* Task prompt:
Only the pictures are to be left out; set down the rest of the records exactly.

* Data records:
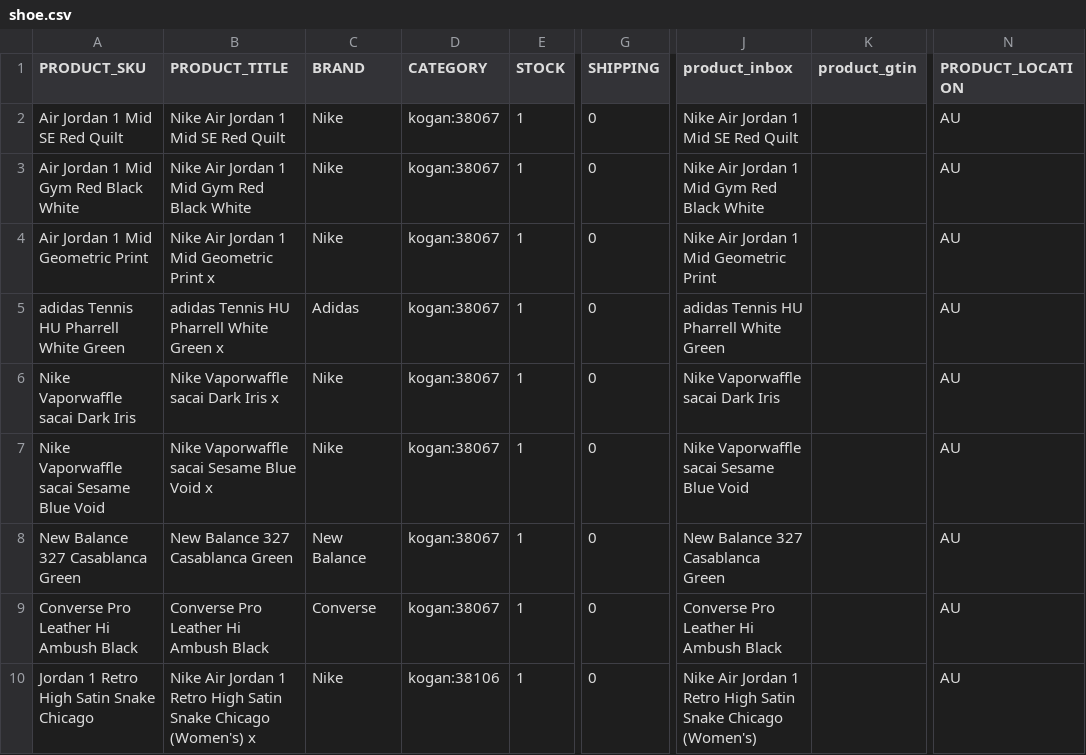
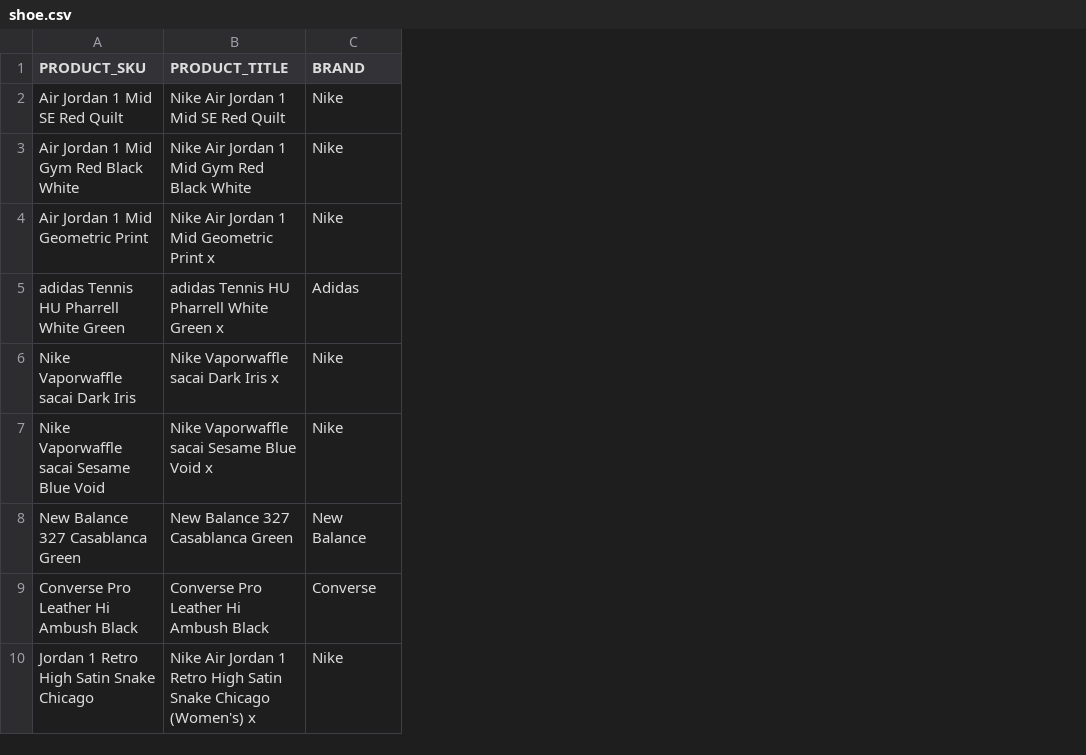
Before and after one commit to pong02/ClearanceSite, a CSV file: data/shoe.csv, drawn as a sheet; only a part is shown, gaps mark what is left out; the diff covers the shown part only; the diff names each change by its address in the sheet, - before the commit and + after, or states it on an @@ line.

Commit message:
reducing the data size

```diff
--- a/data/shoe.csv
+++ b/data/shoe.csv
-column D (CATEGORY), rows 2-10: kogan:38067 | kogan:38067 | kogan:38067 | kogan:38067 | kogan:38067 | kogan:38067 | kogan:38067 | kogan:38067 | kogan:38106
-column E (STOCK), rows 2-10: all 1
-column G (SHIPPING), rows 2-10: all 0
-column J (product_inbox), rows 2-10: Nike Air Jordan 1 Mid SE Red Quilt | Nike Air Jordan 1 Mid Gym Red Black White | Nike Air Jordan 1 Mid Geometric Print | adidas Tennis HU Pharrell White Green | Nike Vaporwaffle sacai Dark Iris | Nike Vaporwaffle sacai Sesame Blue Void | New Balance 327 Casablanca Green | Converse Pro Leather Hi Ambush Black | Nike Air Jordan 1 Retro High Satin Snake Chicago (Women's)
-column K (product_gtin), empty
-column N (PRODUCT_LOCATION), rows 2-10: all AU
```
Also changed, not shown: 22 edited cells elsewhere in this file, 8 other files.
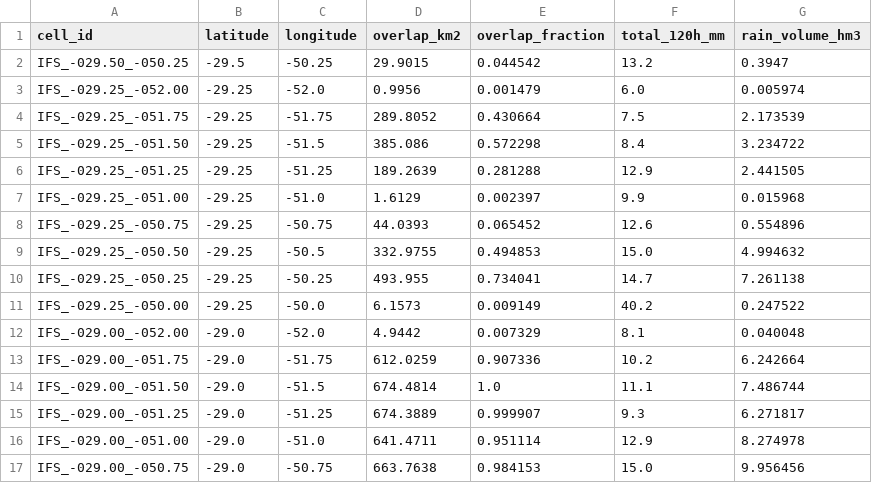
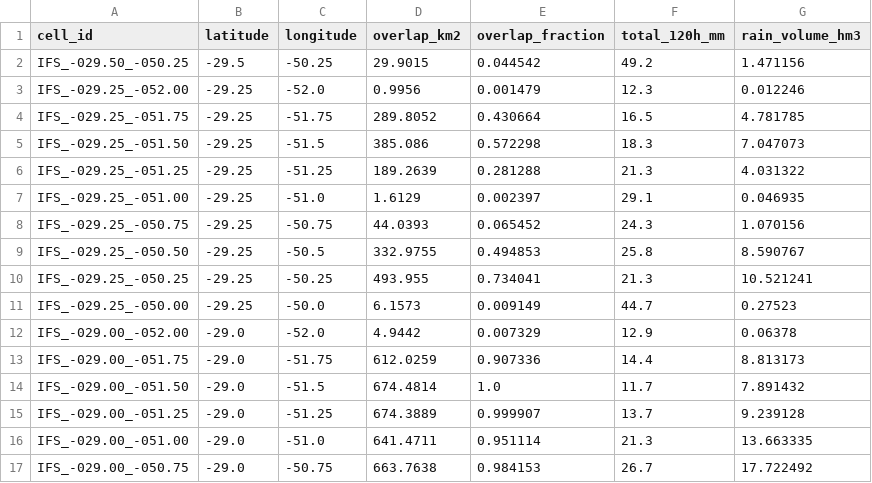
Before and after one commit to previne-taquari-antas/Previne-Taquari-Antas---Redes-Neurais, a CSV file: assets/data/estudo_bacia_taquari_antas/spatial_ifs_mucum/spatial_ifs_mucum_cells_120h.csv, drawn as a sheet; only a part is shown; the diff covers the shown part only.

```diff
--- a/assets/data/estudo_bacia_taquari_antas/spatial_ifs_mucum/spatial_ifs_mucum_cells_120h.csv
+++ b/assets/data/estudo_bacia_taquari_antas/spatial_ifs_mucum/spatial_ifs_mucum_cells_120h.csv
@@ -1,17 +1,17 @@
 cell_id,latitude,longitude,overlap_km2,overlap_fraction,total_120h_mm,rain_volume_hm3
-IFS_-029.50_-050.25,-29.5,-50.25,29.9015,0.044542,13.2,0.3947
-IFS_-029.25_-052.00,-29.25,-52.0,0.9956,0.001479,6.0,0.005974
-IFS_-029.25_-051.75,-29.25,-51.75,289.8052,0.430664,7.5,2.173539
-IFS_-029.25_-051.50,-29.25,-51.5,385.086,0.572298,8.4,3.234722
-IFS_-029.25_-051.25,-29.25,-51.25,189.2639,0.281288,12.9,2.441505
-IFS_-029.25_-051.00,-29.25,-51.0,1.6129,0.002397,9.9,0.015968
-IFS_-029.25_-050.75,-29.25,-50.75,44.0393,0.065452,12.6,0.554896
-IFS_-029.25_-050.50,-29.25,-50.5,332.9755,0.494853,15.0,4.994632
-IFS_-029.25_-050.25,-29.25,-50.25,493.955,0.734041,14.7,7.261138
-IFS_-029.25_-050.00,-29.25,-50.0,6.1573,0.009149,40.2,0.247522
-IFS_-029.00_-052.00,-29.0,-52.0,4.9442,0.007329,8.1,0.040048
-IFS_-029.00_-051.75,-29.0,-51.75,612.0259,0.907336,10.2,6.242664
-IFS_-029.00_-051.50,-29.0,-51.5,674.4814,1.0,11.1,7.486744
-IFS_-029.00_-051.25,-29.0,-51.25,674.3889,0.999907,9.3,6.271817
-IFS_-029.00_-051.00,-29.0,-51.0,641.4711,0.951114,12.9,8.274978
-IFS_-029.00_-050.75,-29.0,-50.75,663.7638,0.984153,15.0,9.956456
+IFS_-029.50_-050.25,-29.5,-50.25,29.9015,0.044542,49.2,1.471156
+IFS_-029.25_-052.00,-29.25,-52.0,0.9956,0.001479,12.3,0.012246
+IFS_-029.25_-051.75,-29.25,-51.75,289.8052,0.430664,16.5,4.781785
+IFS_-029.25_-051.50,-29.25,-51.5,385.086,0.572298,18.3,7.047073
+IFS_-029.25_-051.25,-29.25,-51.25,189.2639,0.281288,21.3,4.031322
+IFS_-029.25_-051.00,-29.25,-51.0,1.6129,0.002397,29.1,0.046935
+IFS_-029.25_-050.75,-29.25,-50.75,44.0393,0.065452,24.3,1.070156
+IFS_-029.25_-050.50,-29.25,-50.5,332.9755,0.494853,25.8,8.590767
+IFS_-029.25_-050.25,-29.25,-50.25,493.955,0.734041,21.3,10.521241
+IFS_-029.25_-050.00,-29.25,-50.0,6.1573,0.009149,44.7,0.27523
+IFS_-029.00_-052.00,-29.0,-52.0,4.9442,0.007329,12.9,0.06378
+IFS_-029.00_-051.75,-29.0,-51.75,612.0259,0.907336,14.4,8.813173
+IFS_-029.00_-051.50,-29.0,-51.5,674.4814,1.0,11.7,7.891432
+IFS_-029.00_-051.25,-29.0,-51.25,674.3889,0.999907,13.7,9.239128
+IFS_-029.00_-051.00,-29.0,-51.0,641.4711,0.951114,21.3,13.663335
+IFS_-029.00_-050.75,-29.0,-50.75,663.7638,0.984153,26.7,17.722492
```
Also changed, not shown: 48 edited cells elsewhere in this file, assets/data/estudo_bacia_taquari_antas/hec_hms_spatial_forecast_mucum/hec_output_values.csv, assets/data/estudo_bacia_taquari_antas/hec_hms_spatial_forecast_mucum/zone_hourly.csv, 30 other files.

* Task solution:
Before and after one commit to pong02/ClearanceSite, a CSV file: data/shoe.csv, drawn as a sheet; only a part is shown, gaps mark what is left out; the diff covers the shown part only; the diff names each change by its address in the sheet, - before the commit and + after, or states it on an @@ line.

Commit message:
reducing the data size

```diff
--- a/data/shoe.csv
+++ b/data/shoe.csv
-column D (CATEGORY), rows 2-10: kogan:38067 | kogan:38067 | kogan:38067 | kogan:38067 | kogan:38067 | kogan:38067 | kogan:38067 | kogan:38067 | kogan:38106
-column E (STOCK), rows 2-10: all 1
-column G (SHIPPING), rows 2-10: all 0
-column J (product_inbox), rows 2-10: Nike Air Jordan 1 Mid SE Red Quilt | Nike Air Jordan 1 Mid Gym Red Black White | Nike Air Jordan 1 Mid Geometric Print | adidas Tennis HU Pharrell White Green | Nike Vaporwaffle sacai Dark Iris | Nike Vaporwaffle sacai Sesame Blue Void | New Balance 327 Casablanca Green | Converse Pro Leather Hi Ambush Black | Nike Air Jordan 1 Retro High Satin Snake Chicago (Women's)
-column K (product_gtin), empty
-column N (PRODUCT_LOCATION), rows 2-10: all AU
```
Also changed, not shown: 22 edited cells elsewhere in this file, 8 other files.
Before and after one commit to previne-taquari-antas/Previne-Taquari-Antas---Redes-Neurais, a CSV file: assets/data/estudo_bacia_taquari_antas/spatial_ifs_mucum/spatial_ifs_mucum_cells_120h.csv, drawn as a sheet; only a part is shown; the diff covers the shown part only.

```diff
--- a/assets/data/estudo_bacia_taquari_antas/spatial_ifs_mucum/spatial_ifs_mucum_cells_120h.csv
+++ b/assets/data/estudo_bacia_taquari_antas/spatial_ifs_mucum/spatial_ifs_mucum_cells_120h.csv
@@ -1,17 +1,17 @@
 cell_id,latitude,longitude,overlap_km2,overlap_fraction,total_120h_mm,rain_volume_hm3
-IFS_-029.50_-050.25,-29.5,-50.25,29.9015,0.044542,13.2,0.3947
-IFS_-029.25_-052.00,-29.25,-52.0,0.9956,0.001479,6.0,0.005974
-IFS_-029.25_-051.75,-29.25,-51.75,289.8052,0.430664,7.5,2.173539
-IFS_-029.25_-051.50,-29.25,-51.5,385.086,0.572298,8.4,3.234722
-IFS_-029.25_-051.25,-29.25,-51.25,189.2639,0.281288,12.9,2.441505
-IFS_-029.25_-051.00,-29.25,-51.0,1.6129,0.002397,9.9,0.015968
-IFS_-029.25_-050.75,-29.25,-50.75,44.0393,0.065452,12.6,0.554896
-IFS_-029.25_-050.50,-29.25,-50.5,332.9755,0.494853,15.0,4.994632
-IFS_-029.25_-050.25,-29.25,-50.25,493.955,0.734041,14.7,7.261138
-IFS_-029.25_-050.00,-29.25,-50.0,6.1573,0.009149,40.2,0.247522
-IFS_-029.00_-052.00,-29.0,-52.0,4.9442,0.007329,8.1,0.040048
-IFS_-029.00_-051.75,-29.0,-51.75,612.0259,0.907336,10.2,6.242664
-IFS_-029.00_-051.50,-29.0,-51.5,674.4814,1.0,11.1,7.486744
-IFS_-029.00_-051.25,-29.0,-51.25,674.3889,0.999907,9.3,6.271817
-IFS_-029.00_-051.00,-29.0,-51.0,641.4711,0.951114,12.9,8.274978
-IFS_-029.00_-050.75,-29.0,-50.75,663.7638,0.984153,15.0,9.956456
+IFS_-029.50_-050.25,-29.5,-50.25,29.9015,0.044542,49.2,1.471156
+IFS_-029.25_-052.00,-29.25,-52.0,0.9956,0.001479,12.3,0.012246
+IFS_-029.25_-051.75,-29.25,-51.75,289.8052,0.430664,16.5,4.781785
+IFS_-029.25_-051.50,-29.25,-51.5,385.086,0.572298,18.3,7.047073
+IFS_-029.25_-051.25,-29.25,-51.25,189.2639,0.281288,21.3,4.031322
+IFS_-029.25_-051.00,-29.25,-51.0,1.6129,0.002397,29.1,0.046935
+IFS_-029.25_-050.75,-29.25,-50.75,44.0393,0.065452,24.3,1.070156
+IFS_-029.25_-050.50,-29.25,-50.5,332.9755,0.494853,25.8,8.590767
+IFS_-029.25_-050.25,-29.25,-50.25,493.955,0.734041,21.3,10.521241
+IFS_-029.25_-050.00,-29.25,-50.0,6.1573,0.009149,44.7,0.27523
+IFS_-029.00_-052.00,-29.0,-52.0,4.9442,0.007329,12.9,0.06378
+IFS_-029.00_-051.75,-29.0,-51.75,612.0259,0.907336,14.4,8.813173
+IFS_-029.00_-051.50,-29.0,-51.5,674.4814,1.0,11.7,7.891432
+IFS_-029.00_-051.25,-29.0,-51.25,674.3889,0.999907,13.7,9.239128
+IFS_-029.00_-051.00,-29.0,-51.0,641.4711,0.951114,21.3,13.663335
+IFS_-029.00_-050.75,-29.0,-50.75,663.7638,0.984153,26.7,17.722492
```
Also changed, not shown: 48 edited cells elsewhere in this file, assets/data/estudo_bacia_taquari_antas/hec_hms_spatial_forecast_mucum/hec_output_values.csv, assets/data/estudo_bacia_taquari_antas/hec_hms_spatial_forecast_mucum/zone_hourly.csv, 30 other files.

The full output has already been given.